Lack of parking space is a huge issue at Technopark

Even as Technopark expands and expands the main campus appears to be bursting in its seams, especially when it comes to parking spaces. As just about any techie who works there – and many visitors who have found themselves driving around in circles looking for a space to park – will tell you, the biggest issue in India’s greenest IT park is the lack of parking bays. According to official Technopark figures, some 7,000 vehicles have parking permits, while countless others drive into campus on a daily basis, with numbers increasing every day. This means that on any given working day, especially during the 9 a.m. to 6 p.m. shift when most companies function, there will be close to 3,000 cars and a couple of thousand more bikes parked on campus.

“If you come in by 8.30 a.m. then it’s easy to find a space. As the hour progresses the space crunch begins. You can’t even dream of finding a place by the time it’s 10 a.m. And this continues till at least 4 p.m.” says Rajesh Rajamohanan Nair, who works for a MNC in Bhavani building. Adds a chief executive officer, who does not wish to be named: “I have to shuttle between Nila and several other buildings on a daily basis. I usually don’t take my car for the same, because each time I’d waste half my time finding a spot to park my car. It’s much less stressful if I walk or hire an auto.” In fact, parking has become such a problem that many techies nowadays are opting not to drive to work. Says Shalini L., who works for IBS: “I’m a new driver and I heard enough of horror stories of finding a parking space and then the scratches and dents that come with squeezing into any available space, not to bring my car to work.”

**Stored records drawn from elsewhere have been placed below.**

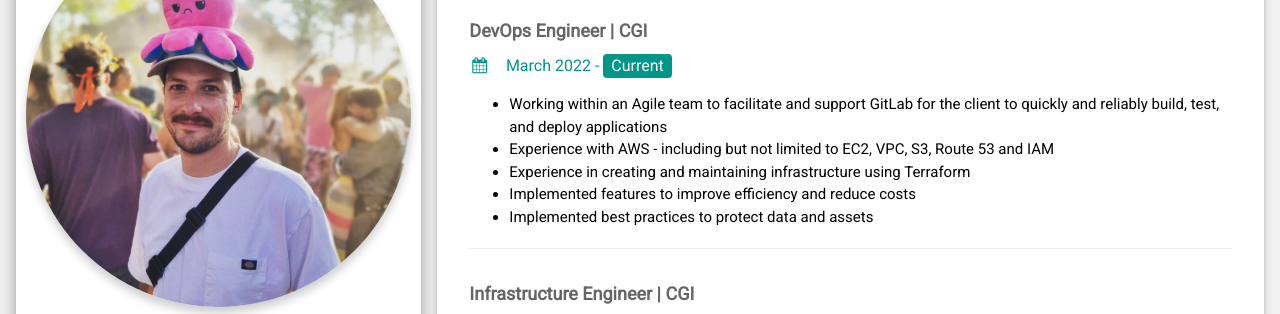
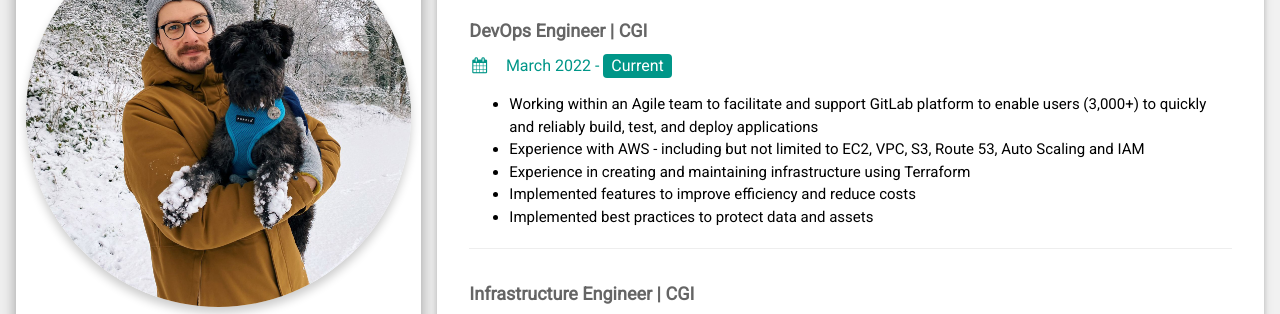
Before and after one commit to JimmaJamJamie/curriculum-vitae-website, a plain HTML site: page content/index.html in a window 1280 px wide. Shown: the part 140-454 px from the top of the page. Drawn offline with Linux system fonts and the light colour scheme.

Commit message:
Changed avatar

```diff
--- a/content/index.html
+++ b/content/index.html
@@ -27,7 +27,7 @@ html,body,h1,h2,h3,h4,h5,h6 {font-family: "Roboto", sans-serif}
 
       <div class="w3-white w3-text-grey w3-card-4">
         <div class="w3-display-container">
-          <img src="IMG_20221111_154532_288.jpg" style="width:95%" alt="Avatar">
+          <img src="IMG-20220215-WA0031.jpg" style="width:95%" alt="Avatar">
           <div class="w3-display-bottom w3-container w3-opacity w3-text-black">
             <h2>Jamie Gear</h2>
           </div>
@@ -42,6 +42,7 @@ html,body,h1,h2,h3,h4,h5,h6 {font-family: "Roboto", sans-serif}
           <p class="w3-large"><b><i class="fa fa-pencil fas-fw w3-margin-right w3-text-teal"></i>Skills</b></p>
           <p>AWS Services</p>
           <p>Terraform</p>
+          <p>CI/CD</p>
           <p>Programming (Java & Python)</p>
           <p>Agile (Scrum, Scrumban)</p>
           <p>Git</p>
@@ -74,8 +75,8 @@ html,body,h1,h2,h3,h4,h5,h6 {font-family: "Roboto", sans-serif}
           <h5 class="w3-opacity"><b>DevOps Engineer | CGI</b></h5>
           <h6 class="w3-text-teal"><i class="fa fa-calendar fa-fw w3-margin-right"></i>March 2022 - <span class="w3-tag w3-teal w3-round">Current</span></h6>
           <ul>
-            <li>Working within an Agile team to facilitate and support GitLab for the client to quickly and reliably build, test, and deploy applications</li>
-            <li>Experience with AWS - including but not limited to EC2, VPC, S3, Route 53 and IAM</li>
+            <li>Working within an Agile team to facilitate and support GitLab platform to enable users (3,000+) to quickly and reliably build, test, and deploy applications</li>
+            <li>Experience with AWS - including but not limited to EC2, VPC, S3, Route 53, Auto Scaling and IAM</li>
             <li>Experience in creating and maintaining infrastructure using Terraform</li>
             <li>Implemented features to improve efficiency and reduce costs</li>
             <li>Implemented best practices to protect data and assets</li>
```
Also changed, not shown: content/IMG-20220215-WA0031.jpg (added), content/IMG_20221111_154532_288.jpg (deleted).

Currently, all the main buildings, save for Nila, have at least one level of underground parking (which costs up to Rs. 1,000 per month). “But the problem is that each level will have space for only about 200 cars; a significant portion of these spaces will be reserved by particular companies or for the top brass. In a building like Bhavani or Gayathri where thousands of people work, it is thus inadequate [Tejaswini, meanwhile, has five levels underground],” says techie Vivek R.

The open lots surrounding Nila (two of which are now reserved for paid parking), small spaces near the back gate of Leela Info Park, the road to the guest house, and a recently cleared area across the road from the M-Squared building are the other main ‘parking areas’. “Technically, there are no designated parking areas. There aren’t even signboards to mark these areas as such. More importantly, there is no special parking lot for two-wheelers. Most people park on both sides of the by-roads near buildings – usually in a way that it doesn’t obstruct traffic,” adds Vivek, who works the night shift in a BPO firm. Ask around, though, and you’ll get many tales of people not being able to access their cars because of haphazard parking, some even having to leave their cars overnight.

Often, the parking areas are open to the elements and quite a long way away from most buildings. “Besides, some parking lots haven’t been metalled and when it rains we have often to trudge through mud,” says a techie, who usually parks at Nila and walks uphill to Tejaswini.

M. Vasudevan, senior manager, business development, at Technopark says: “We know it’s a huge issue and we are constantly working on finding solutions. We have already identified certain areas as parking areas and introduced paid parking facilities. Multi-level car-parking is a potential solution, but we have found that it would be too expensive for people.”

(Some names have been changed on request)